- **Task objective**:
An image-free, exact copy of the records below is required.

- **Record extracts**:
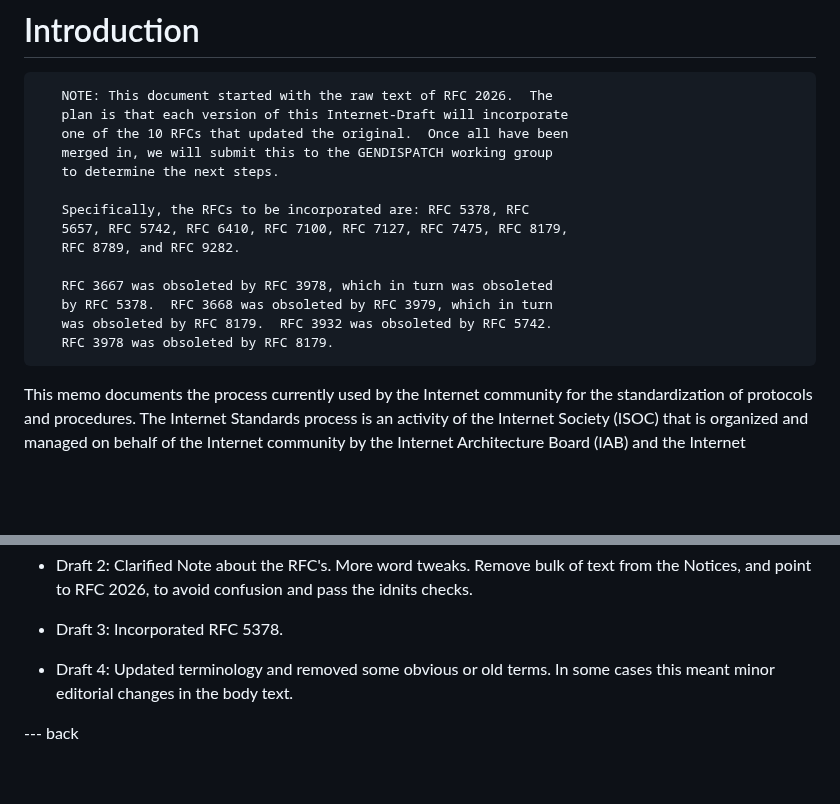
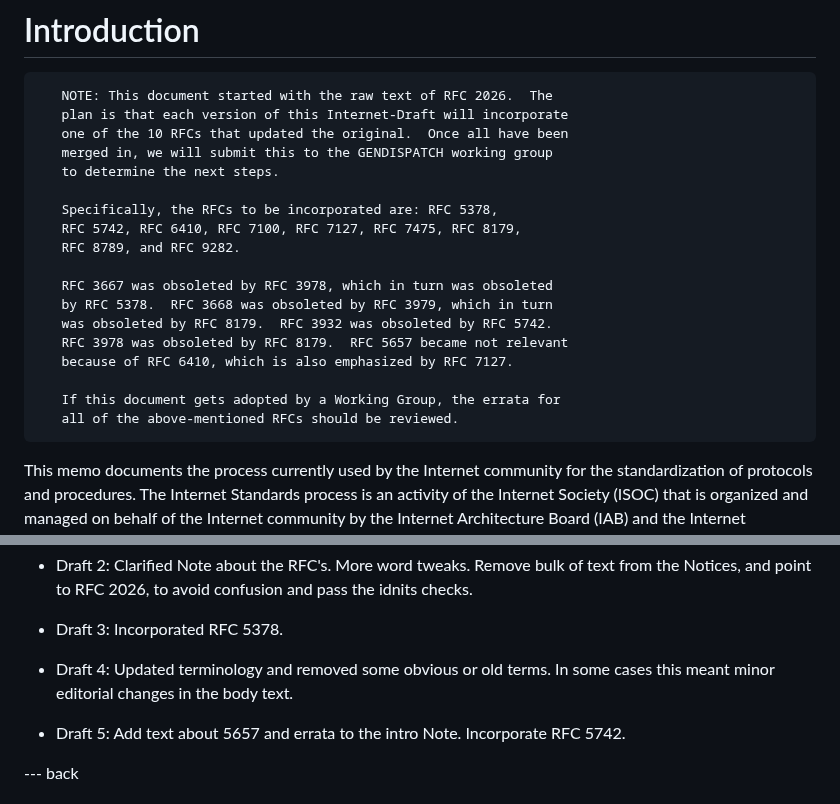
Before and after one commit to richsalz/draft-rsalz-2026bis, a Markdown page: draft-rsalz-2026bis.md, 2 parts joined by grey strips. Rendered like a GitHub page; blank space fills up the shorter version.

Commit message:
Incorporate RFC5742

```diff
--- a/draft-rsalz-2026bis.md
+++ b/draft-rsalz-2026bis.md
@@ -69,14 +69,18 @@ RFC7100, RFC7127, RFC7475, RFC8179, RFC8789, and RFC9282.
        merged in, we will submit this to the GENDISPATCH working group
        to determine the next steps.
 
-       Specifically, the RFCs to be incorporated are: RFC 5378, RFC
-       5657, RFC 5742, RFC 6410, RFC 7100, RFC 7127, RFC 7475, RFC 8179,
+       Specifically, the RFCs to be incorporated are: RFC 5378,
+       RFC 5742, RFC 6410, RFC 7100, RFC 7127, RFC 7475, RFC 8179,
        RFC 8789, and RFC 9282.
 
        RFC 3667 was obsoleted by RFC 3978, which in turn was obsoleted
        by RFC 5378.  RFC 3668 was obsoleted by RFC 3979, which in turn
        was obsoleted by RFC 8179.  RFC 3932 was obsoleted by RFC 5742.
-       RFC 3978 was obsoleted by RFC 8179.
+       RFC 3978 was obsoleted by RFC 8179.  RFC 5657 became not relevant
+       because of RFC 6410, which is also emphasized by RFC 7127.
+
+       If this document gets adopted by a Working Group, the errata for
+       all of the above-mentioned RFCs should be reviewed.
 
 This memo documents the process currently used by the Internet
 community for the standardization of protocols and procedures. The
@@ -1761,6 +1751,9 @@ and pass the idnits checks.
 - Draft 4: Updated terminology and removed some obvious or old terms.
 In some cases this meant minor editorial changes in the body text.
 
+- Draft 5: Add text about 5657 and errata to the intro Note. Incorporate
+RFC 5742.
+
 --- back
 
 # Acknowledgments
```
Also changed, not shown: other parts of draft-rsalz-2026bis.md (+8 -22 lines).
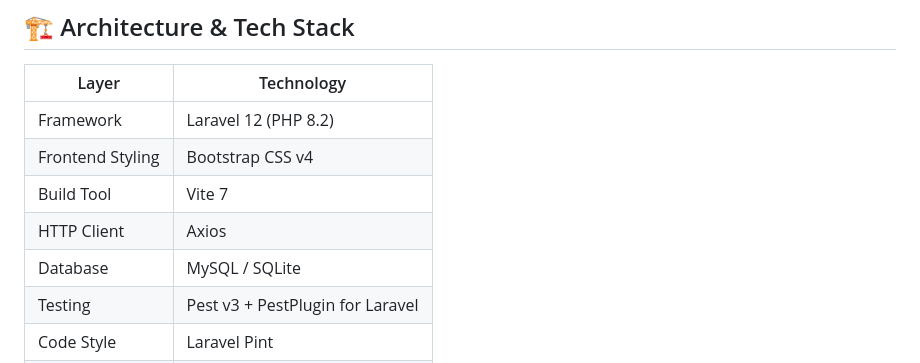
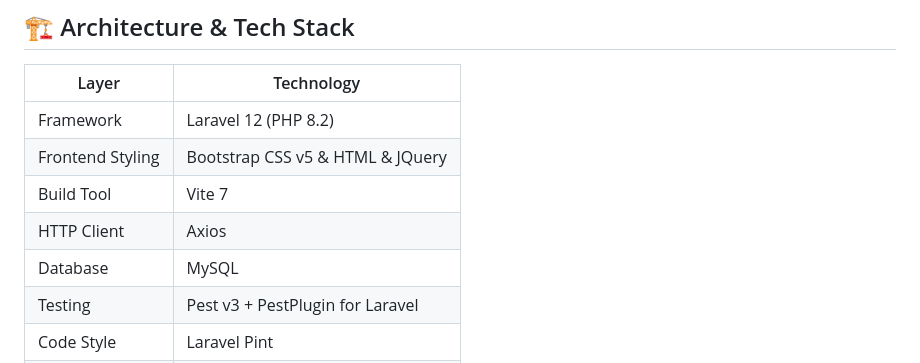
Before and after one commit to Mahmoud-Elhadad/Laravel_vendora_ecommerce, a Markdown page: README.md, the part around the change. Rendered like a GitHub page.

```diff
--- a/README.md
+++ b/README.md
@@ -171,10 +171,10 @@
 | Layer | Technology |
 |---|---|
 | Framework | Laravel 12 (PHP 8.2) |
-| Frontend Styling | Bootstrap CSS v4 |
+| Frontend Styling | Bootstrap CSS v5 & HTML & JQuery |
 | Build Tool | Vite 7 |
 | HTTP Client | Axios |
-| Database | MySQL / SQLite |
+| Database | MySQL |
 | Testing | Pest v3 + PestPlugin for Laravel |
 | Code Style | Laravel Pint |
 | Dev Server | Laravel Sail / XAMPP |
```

- **Exercise result**:
Before and after one commit to richsalz/draft-rsalz-2026bis, a Markdown page: draft-rsalz-2026bis.md, 2 parts joined by grey strips. Rendered like a GitHub page; blank space fills up the shorter version.

Commit message:
Incorporate RFC5742

```diff
--- a/draft-rsalz-2026bis.md
+++ b/draft-rsalz-2026bis.md
@@ -69,14 +69,18 @@ RFC7100, RFC7127, RFC7475, RFC8179, RFC8789, and RFC9282.
        merged in, we will submit this to the GENDISPATCH working group
        to determine the next steps.
 
-       Specifically, the RFCs to be incorporated are: RFC 5378, RFC
-       5657, RFC 5742, RFC 6410, RFC 7100, RFC 7127, RFC 7475, RFC 8179,
+       Specifically, the RFCs to be incorporated are: RFC 5378,
+       RFC 5742, RFC 6410, RFC 7100, RFC 7127, RFC 7475, RFC 8179,
        RFC 8789, and RFC 9282.
 
        RFC 3667 was obsoleted by RFC 3978, which in turn was obsoleted
        by RFC 5378.  RFC 3668 was obsoleted by RFC 3979, which in turn
        was obsoleted by RFC 8179.  RFC 3932 was obsoleted by RFC 5742.
-       RFC 3978 was obsoleted by RFC 8179.
+       RFC 3978 was obsoleted by RFC 8179.  RFC 5657 became not relevant
+       because of RFC 6410, which is also emphasized by RFC 7127.
+
+       If this document gets adopted by a Working Group, the errata for
+       all of the above-mentioned RFCs should be reviewed.
 
 This memo documents the process currently used by the Internet
 community for the standardization of protocols and procedures. The
@@ -1761,6 +1751,9 @@ and pass the idnits checks.
 - Draft 4: Updated terminology and removed some obvious or old terms.
 In some cases this meant minor editorial changes in the body text.
 
+- Draft 5: Add text about 5657 and errata to the intro Note. Incorporate
+RFC 5742.
+
 --- back
 
 # Acknowledgments
```
Also changed, not shown: other parts of draft-rsalz-2026bis.md (+8 -22 lines).
Before and after one commit to Mahmoud-Elhadad/Laravel_vendora_ecommerce, a Markdown page: README.md, the part around the change. Rendered like a GitHub page.

```diff
--- a/README.md
+++ b/README.md
@@ -171,10 +171,10 @@
 | Layer | Technology |
 |---|---|
 | Framework | Laravel 12 (PHP 8.2) |
-| Frontend Styling | Bootstrap CSS v4 |
+| Frontend Styling | Bootstrap CSS v5 & HTML & JQuery |
 | Build Tool | Vite 7 |
 | HTTP Client | Axios |
-| Database | MySQL / SQLite |
+| Database | MySQL |
 | Testing | Pest v3 + PestPlugin for Laravel |
 | Code Style | Laravel Pint |
 | Dev Server | Laravel Sail / XAMPP |
```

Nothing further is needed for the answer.